Onions: harvest when their necks start to die back and they bend over naturally. Avoid bending their necks this reduces storage time. After lifting, lay on the soil to dry, weather permitting. If this is not possible, dry in a well-ventilated shed or under shelter. Store in a moisture-free place. Thick-necked onions shouldn't be stored as they are prone to rot- use these first

Onions, spring: harvest from March to October

Parsley: keep cropping when needed

Peas: regular picking is essential for a truly fresh pea. Harvest from the bottom of the plant upwards

Peppers: regularly pick to prevent them over-ripening and to encourage further crops

Potatoes, second early and maincrop:  finish harvesting second early potatoes

Pumpkins: if ready, leave in the sun to let the skins harden and dry, then store in a cool, dry, dark place

Radishes: can be cropped within 4-6 weeks of sowing

Shallots: lift shallots when their necks start to turn brown and start to bend over on their own. Don't bend the necks as this reduces storage time. Lay them on the soil to dry. If the weather precludes this, dry in a well-ventilated shed or under shelter. Store in a moisture-free place

Spinach: cut leaves from the outside of the plants when needed, taking care not to damage their roots. Regular picking encourages new leaves

Squash: may be ready now. Leave in the sun for the skins to harden and dry, then store in a cool, dry, dark place

Sweetcorn: harvest as it ripens. When tassels at the end of the cob start to shrivel, peel back the husks to check that the cobs have swollen to full size. If possible, cook immediately after cutting to ensure the sweetest flavour

Tomatoes: harvest regularly to encourage further cropping

Turnips: try to eat them when they are young and tastier

What to plant and sow in September

• Spring cabbage: seeds sown in July and August should produce plants for planting out in September and October, which can be harvested from late February to early June. Ensure they are well firmed into the ground

• Winter cauliflower: plant now for over-wintering and picking in spring

• Kale: transplants can be planted until mid·August for cropping from December to early April

• Kohlrabi: for a late autumn or winter crop, sow a purple variety in August

• Lettuce, Rocket, Spinach: sow these quick maturing crops to eat later this year. You can also sow a hardy lettuce variety for winter use

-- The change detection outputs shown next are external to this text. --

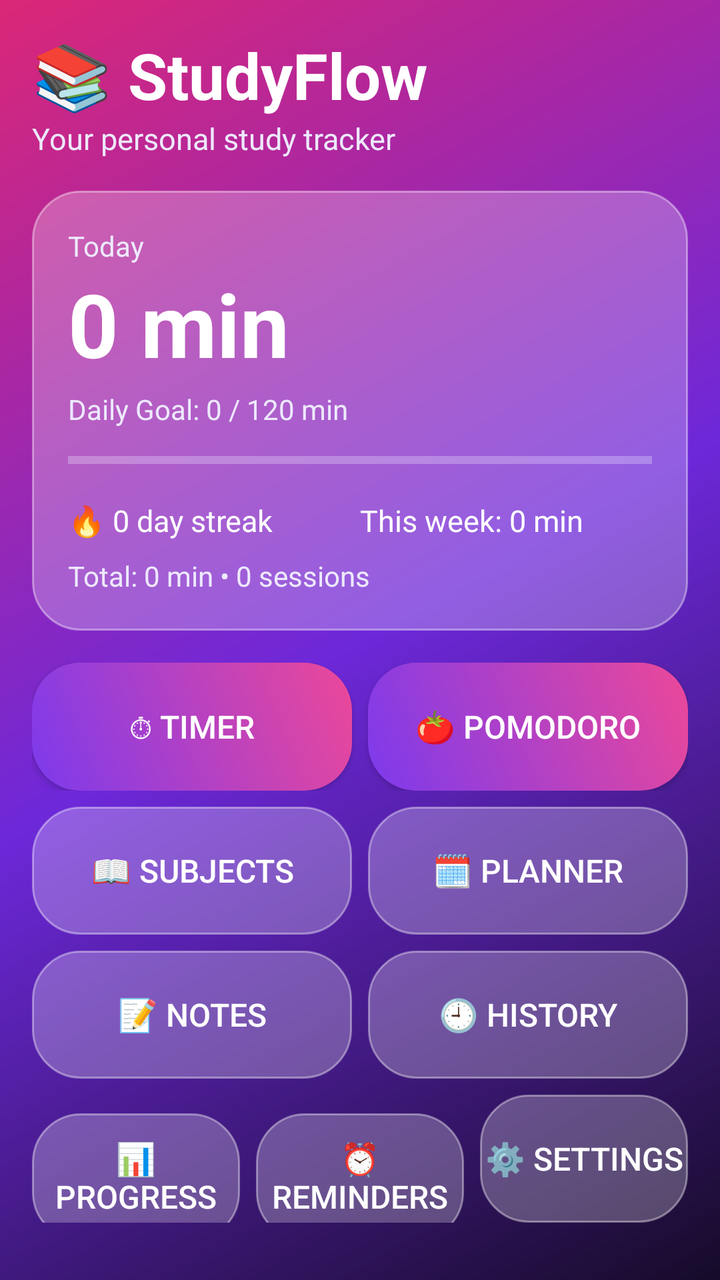
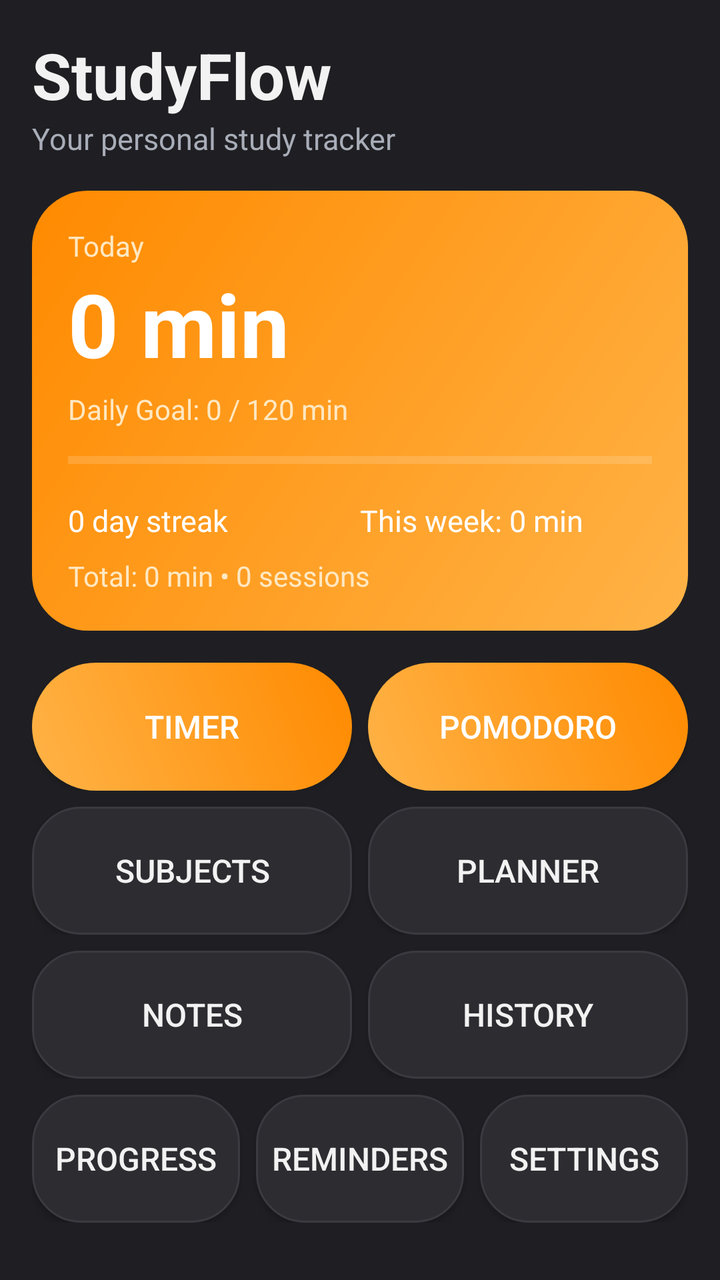

Screens rendered from an Android XML layout before and after an edit, with the pre-edit source and the edit as a unified diff.
<!-- AndroidManifest.xml: application theme AppTheme -->
<!-- res/layout/activity_main.xml -->
<?xml version="1.0" encoding="utf-8"?>
<ScrollView xmlns:android="http://schemas.android.com/apk/res/android"
    android:layout_width="match_parent"
    android:layout_height="match_parent"
    android:padding="16dp">

    <LinearLayout
        android:layout_width="match_parent"
        android:layout_height="wrap_content"
        android:orientation="vertical">

        <TextView
            android:layout_width="wrap_content"
            android:layout_height="wrap_content"
            android:text="📚 StudyFlow"
            android:textColor="?android:attr/textColorPrimary"
            android:textSize="32sp"
            android:textStyle="bold" />

        <TextView
            android:id="@+id/tv_tagline"
            android:layout_width="wrap_content"
            android:layout_height="wrap_content"
            android:text="Your personal study tracker"
            android:textColor="?android:attr/textColorSecondary"
            android:textSize="15sp"
            android:layout_marginBottom="16dp" />

        <LinearLayout
            android:layout_width="match_parent"
            android:layout_height="wrap_content"
            android:background="@drawable/bg_glass"
            android:orientation="vertical"
            android:padding="18dp">

            <TextView
                android:id="@+id/tv_today_label"
                android:layout_width="wrap_content"
                android:layout_height="wrap_content"
                android:text="Today"
                android:textColor="?android:attr/textColorSecondary"
                android:textSize="14sp" />

            <TextView
                android:id="@+id/tv_today"
                android:layout_width="wrap_content"
                android:layout_height="wrap_content"
                android:text="0 min"
                android:textColor="?android:attr/textColorPrimary"
                android:textSize="44sp"
                android:textStyle="bold" />

            <TextView
                android:id="@+id/tv_goal_text"
                android:layout_width="wrap_content"
                android:layout_height="wrap_content"
                android:text="Daily Goal: 0 / 120 min"
                android:textColor="?android:attr/textColorSecondary"
                android:textSize="14sp"
                android:layout_marginTop="4dp" />

            <ProgressBar
                android:id="@+id/progress_goal"
                style="?android:attr/progressBarStyleHorizontal"
                android:layout_width="match_parent"
                android:layout_height="12dp"
                android:layout_marginTop="10dp"
                android:max="100"
                android:progress="0" />

            <LinearLayout
                android:layout_width="match_parent"
                android:layout_height="wrap_content"
                android:orientation="horizontal"
                android:layout_marginTop="14dp">

                <TextView
                    android:id="@+id/tv_streak"
                    android:layout_width="0dp"
                    android:layout_height="wrap_content"
                    android:layout_weight="1"
                    android:text="🔥 0 day streak"
                    android:textColor="?android:attr/textColorPrimary"
                    android:textSize="15sp" />

                <TextView
                    android:id="@+id/tv_week"
                    android:layout_width="0dp"
                    android:layout_height="wrap_content"
                    android:layout_weight="1"
                    android:text="This week: 0 min"
                    android:textColor="?android:attr/textColorPrimary"
                    android:textSize="15sp" />
            </LinearLayout>

            <TextView
                android:id="@+id/tv_total"
                android:layout_width="wrap_content"
                android:layout_height="wrap_content"
                android:text="Total: 0 min • 0 sessions"
                android:textColor="?android:attr/textColorSecondary"
                android:textSize="14sp"
                android:layout_marginTop="8dp" />
        </LinearLayout>

        <LinearLayout
            android:layout_width="match_parent"
            android:layout_height="wrap_content"
            android:orientation="horizontal"
            android:layout_marginTop="16dp">

            <Button
                android:id="@+id/btn_timer"
                android:layout_width="0dp"
                android:layout_height="64dp"
                android:layout_weight="1"
                android:background="@drawable/bg_button"
                android:text="⏱ Timer"
                android:textColor="#FFFFFF"
                android:textSize="16sp" />

            <Button
                android:id="@+id/btn_pomodoro"
                android:layout_width="0dp"
                android:layout_height="64dp"
                android:layout_weight="1"
                android:layout_marginStart="8dp"
                android:background="@drawable/bg_button"
                android:text="🍅 Pomodoro"
                android:textColor="#FFFFFF"
                android:textSize="16sp" />
        </LinearLayout>

        <LinearLayout
            android:layout_width="match_parent"
            android:layout_height="wrap_content"
            android:orientation="horizontal"
            android:layout_marginTop="8dp">

            <Button
                android:id="@+id/btn_subjects"
                android:layout_width="0dp"
                android:layout_height="64dp"
                android:layout_weight="1"
                android:background="@drawable/bg_glass"
                android:text="📖 Subjects"
                android:textColor="?android:attr/textColorPrimary"
                android:textSize="16sp" />

            <Button
                android:id="@+id/btn_planner"
                android:layout_width="0dp"
                android:layout_height="64dp"
                android:layout_weight="1"
                android:layout_marginStart="8dp"
                android:background="@drawable/bg_glass"
                android:text="🗓 Planner"
                android:textColor="?android:attr/textColorPrimary"
                android:textSize="16sp" />
        </LinearLayout>

        <LinearLayout
            android:layout_width="match_parent"
            android:layout_height="wrap_content"
            android:orientation="horizontal"
            android:layout_marginTop="8dp">

            <Button
                android:id="@+id/btn_notes"
                android:layout_width="0dp"
                android:layout_height="64dp"
                android:layout_weight="1"
                android:background="@drawable/bg_glass"
                android:text="📝 Notes"
                android:textColor="?android:attr/textColorPrimary"
                android:textSize="16sp" />

            <Button
                android:id="@+id/btn_history"
                android:layout_width="0dp"
                android:layout_height="64dp"
                android:layout_weight="1"
                android:layout_marginStart="8dp"
                android:background="@drawable/bg_glass"
                android:text="🕘 History"
                android:textColor="?android:attr/textColorPrimary"
                android:textSize="16sp" />
        </LinearLayout>

        <LinearLayout
            android:layout_width="match_parent"
            android:layout_height="wrap_content"
            android:orientation="horizontal"
            android:layout_marginTop="8dp"
            android:layout_marginBottom="16dp">

            <Button
                android:id="@+id/btn_charts"
                android:layout_width="0dp"
                android:layout_height="64dp"
                android:layout_weight="1"
                android:background="@drawable/bg_glass"
                android:text="📊 Progress"
                android:textColor="?android:attr/textColorPrimary"
                android:textSize="16sp" />

            <Button
                android:id="@+id/btn_reminders"
                android:layout_width="0dp"
                android:layout_height="64dp"
                android:layout_weight="1"
                android:layout_marginStart="8dp"
                android:background="@drawable/bg_glass"
                android:text="⏰ Reminders"
                android:textColor="?android:attr/textColorPrimary"
                android:textSize="16sp" />

            <Button
                android:id="@+id/btn_settings"
                android:layout_width="0dp"
                android:layout_height="64dp"
                android:layout_weight="1"
                android:layout_marginStart="8dp"
                android:background="@drawable/bg_glass"
                android:text="⚙️ Settings"
                android:textColor="?android:attr/textColorPrimary"
                android:textSize="16sp" />
        </LinearLayout>

    </LinearLayout>
</ScrollView>
<!-- resources referenced by this layout -->
<resources>
  <!-- drawable bg_button (drawable) -->
  <?xml version="1.0" encoding="utf-8"?>
  <shape xmlns:android="http://schemas.android.com/apk/res/android"
      android:shape="rectangle">
      <corners android:radius="24dp" />
      <gradient
          android:angle="45"
          android:startColor="#7C3AED"
          android:endColor="#EC4899"
          android:type="linear" />
  </shape>
  <!-- drawable bg_glass (drawable) -->
  <?xml version="1.0" encoding="utf-8"?>
  <shape xmlns:android="http://schemas.android.com/apk/res/android"
      android:shape="rectangle">
      <corners android:radius="24dp" />
      <solid android:color="#40FFFFFF" />
      <stroke
          android:width="1dp"
          android:color="#66FFFFFF" />
  </shape>
  <style name="AppTheme" parent="android:Theme.Material.NoActionBar">
          <item name="android:windowBackground">@drawable/bg_gradient</item>
          <item name="android:textColorPrimary">#FFFFFF</item>
          <item name="android:textColorSecondary">#EDE9FE</item>
          <item name="android:colorAccent">#EC4899</item>
      </style>
  <!-- drawable bg_gradient (drawable) -->
  <?xml version="1.0" encoding="utf-8"?>
  <shape xmlns:android="http://schemas.android.com/apk/res/android"
      android:shape="rectangle">
      <gradient
          android:angle="135"
          android:startColor="#160B29"
          android:centerColor="#6D28D9"
          android:endColor="#DB2777"
          android:type="linear" />
  </shape>
</resources>

<!-- the commit's change to res/layout/activity_main.xml (unified diff, before → after) -->
@@ -12,7 +12,7 @@
         <TextView
             android:layout_width="wrap_content"
             android:layout_height="wrap_content"
-            android:text="📚 StudyFlow"
+            android:text="StudyFlow"
             android:textColor="?android:attr/textColorPrimary"
             android:textSize="32sp"
             android:textStyle="bold" />
@@ -29,7 +29,7 @@
         <LinearLayout
             android:layout_width="match_parent"
             android:layout_height="wrap_content"
-            android:background="@drawable/bg_glass"
+            android:background="@drawable/bg_hero"
             android:orientation="vertical"
             android:padding="18dp">
 
@@ -38,7 +38,7 @@
                 android:layout_width="wrap_content"
                 android:layout_height="wrap_content"
                 android:text="Today"
-                android:textColor="?android:attr/textColorSecondary"
+                android:textColor="#FFE8C2"
                 android:textSize="14sp" />
 
             <TextView
@@ -46,7 +46,7 @@
                 android:layout_width="wrap_content"
                 android:layout_height="wrap_content"
                 android:text="0 min"
-                android:textColor="?android:attr/textColorPrimary"
+                android:textColor="#FFFFFF"
                 android:textSize="44sp"
                 android:textStyle="bold" />
 
@@ -55,7 +55,7 @@
                 android:layout_width="wrap_content"
                 android:layout_height="wrap_content"
                 android:text="Daily Goal: 0 / 120 min"
-                android:textColor="?android:attr/textColorSecondary"
+                android:textColor="#FFE8C2"
                 android:textSize="14sp"
                 android:layout_marginTop="4dp" />
 
@@ -66,7 +66,9 @@
                 android:layout_height="12dp"
                 android:layout_marginTop="10dp"
                 android:max="100"
-                android:progress="0" />
+                android:progress="0"
+                android:progressTint="@android:color/white"
+                android:progressBackgroundTint="#80FFFFFF" />
 
             <LinearLayout
                 android:layout_width="match_parent"
@@ -79,8 +81,8 @@
                     android:layout_width="0dp"
                     android:layout_height="wrap_content"
                     android:layout_weight="1"
-                    android:text="🔥 0 day streak"
-                    android:textColor="?android:attr/textColorPrimary"
+                    android:text="0 day streak"
+                    android:textColor="#FFFFFF"
                     android:textSize="15sp" />
 
                 <TextView
@@ -89,7 +91,7 @@
                     android:layout_height="wrap_content"
                     android:layout_weight="1"
                     android:text="This week: 0 min"
-                    android:textColor="?android:attr/textColorPrimary"
+                    android:textColor="#FFFFFF"
                     android:textSize="15sp" />
             </LinearLayout>
 
@@ -98,7 +100,7 @@
                 android:layout_width="wrap_content"
                 android:layout_height="wrap_content"
                 android:text="Total: 0 min • 0 sessions"
-                android:textColor="?android:attr/textColorSecondary"
+                android:textColor="#FFE8C2"
                 android:textSize="14sp"
                 android:layout_marginTop="8dp" />
         </LinearLayout>
@@ -115,7 +117,7 @@
                 android:layout_height="64dp"
                 android:layout_weight="1"
                 android:background="@drawable/bg_button"
-                android:text="⏱ Timer"
+                android:text="Timer"
                 android:textColor="#FFFFFF"
                 android:textSize="16sp" />
 
@@ -126,7 +128,7 @@
                 android:layout_weight="1"
                 android:layout_marginStart="8dp"
                 android:background="@drawable/bg_button"
-                android:text="🍅 Pomodoro"
+                android:text="Pomodoro"
                 android:textColor="#FFFFFF"
                 android:textSize="16sp" />
         </LinearLayout>
@@ -143,7 +145,7 @@
                 android:layout_height="64dp"
                 android:layout_weight="1"
                 android:background="@drawable/bg_glass"
-                android:text="📖 Subjects"
+                android:text="Subjects"
                 android:textColor="?android:attr/textColorPrimary"
                 android:textSize="16sp" />
 
@@ -154,7 +156,7 @@
                 android:layout_weight="1"
                 android:layout_marginStart="8dp"
                 android:background="@drawable/bg_glass"
-                android:text="🗓 Planner"
+                android:text="Planner"
                 android:textColor="?android:attr/textColorPrimary"
                 android:textSize="16sp" />
         </LinearLayout>
@@ -171,7 +173,7 @@
                 android:layout_height="64dp"
                 android:layout_weight="1"
                 android:background="@drawable/bg_glass"
-                android:text="📝 Notes"
+                android:text="Notes"
                 android:textColor="?android:attr/textColorPrimary"
                 android:textSize="16sp" />
 
@@ -182,7 +184,7 @@
                 android:layout_weight="1"
                 android:layout_marginStart="8dp"
                 android:background="@drawable/bg_glass"
-                android:text="🕘 History"
+                android:text="History"
                 android:textColor="?android:attr/textColorPrimary"
                 android:textSize="16sp" />
         </LinearLayout>
@@ -200,7 +202,7 @@
                 android:layout_height="64dp"
                 android:layout_weight="1"
                 android:background="@drawable/bg_glass"
-                android:text="📊 Progress"
+                android:text="Progress"
                 android:textColor="?android:attr/textColorPrimary"
                 android:textSize="16sp" />
 
@@ -211,7 +213,7 @@
                 android:layout_weight="1"
                 android:layout_marginStart="8dp"
                 android:background="@drawable/bg_glass"
-                android:text="⏰ Reminders"
+                android:text="Reminders"
                 android:textColor="?android:attr/textColorPrimary"
                 android:textSize="16sp" />
 
@@ -222,7 +224,7 @@
                 android:layout_weight="1"
                 android:layout_marginStart="8dp"
                 android:background="@drawable/bg_glass"
-                android:text="⚙️ Settings"
+                android:text="Settings"
                 android:textColor="?android:attr/textColorPrimary"
                 android:textSize="16sp" />
         </LinearLayout>
<!-- resource entries referenced after the edit -->
@@ -4,11 +4,11 @@
   <?xml version="1.0" encoding="utf-8"?>
   <shape xmlns:android="http://schemas.android.com/apk/res/android"
       android:shape="rectangle">
-      <corners android:radius="24dp" />
+      <corners android:radius="32dp" />
       <gradient
           android:angle="45"
-          android:startColor="#7C3AED"
-          android:endColor="#EC4899"
+          android:startColor="#FFB347"
+          android:endColor="#FF8A00"
           android:type="linear" />
   </shape>
   <!-- drawable bg_glass (drawable) -->
@@ -16,27 +16,37 @@
   <shape xmlns:android="http://schemas.android.com/apk/res/android"
       android:shape="rectangle">
       <corners android:radius="24dp" />
-      <solid android:color="#40FFFFFF" />
+      <solid android:color="?attr/neuCard" />
       <stroke
           android:width="1dp"
-          android:color="#66FFFFFF" />
+          android:color="?attr/neuStroke" />
   </shape>
-  <style name="AppTheme" parent="android:Theme.Material.NoActionBar">
-          <item name="android:windowBackground">@drawable/bg_gradient</item>
-          <item name="android:textColorPrimary">#FFFFFF</item>
-          <item name="android:textColorSecondary">#EDE9FE</item>
-          <item name="android:colorAccent">#EC4899</item>
-      </style>
-  <!-- drawable bg_gradient (drawable) -->
+  <!-- drawable bg_hero (drawable) -->
   <?xml version="1.0" encoding="utf-8"?>
   <shape xmlns:android="http://schemas.android.com/apk/res/android"
       android:shape="rectangle">
+      <corners android:radius="28dp" />
       <gradient
           android:angle="135"
-          android:startColor="#160B29"
-          android:centerColor="#6D28D9"
-          android:endColor="#DB2777"
+          android:startColor="#FFB347"
+          android:endColor="#FF8A00"
           android:type="linear" />
   </shape>
+  <style name="AppTheme" parent="android:Theme.Material.NoActionBar">
+          <item name="android:windowBackground">@color/neu_bg_dark</item>
+          <item name="android:textColorPrimary">@color/neu_text_dark</item>
+          <item name="android:textColorSecondary">@color/neu_text_secondary_dark</item>
+          <item name="android:colorAccent">@color/orange</item>
+          <item name="neuCard">@color/neu_card_dark</item>
+          <item name="neuStroke">@color/neu_stroke_dark</item>
+          <item name="neuInput">@color/neu_input_dark</item>
+      </style>
+  <color name="neu_bg_dark">#1F1F23</color>
+  <color name="neu_text_dark">#F2F2F2</color>
+  <color name="neu_text_secondary_dark">#A8ADB8</color>
+  <color name="orange">#FF9E1B</color>
+  <color name="neu_card_dark">#2C2C31</color>
+  <color name="neu_stroke_dark">#3A3A40</color>
+  <color name="neu_input_dark">#2C2C31</color>
 </resources>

• Radish: can still be sown for picking this year

• Spring onions: sow a few rows in August for eating in March to May

• Turnips: grow for their green tops



Originally published in Living Poitou-Charentes Magazine.

WORDS: Trevor Bridge PHOTOS: Jocelyn Bridge and Shutterstock

Trevor is a landscape architect who ran a busy practice in the UK for twenty years. He and his wife Jocelyn moved to an ancient fermette in Poitou-Charentes in 2004 where they garden organically and keep bees and hens.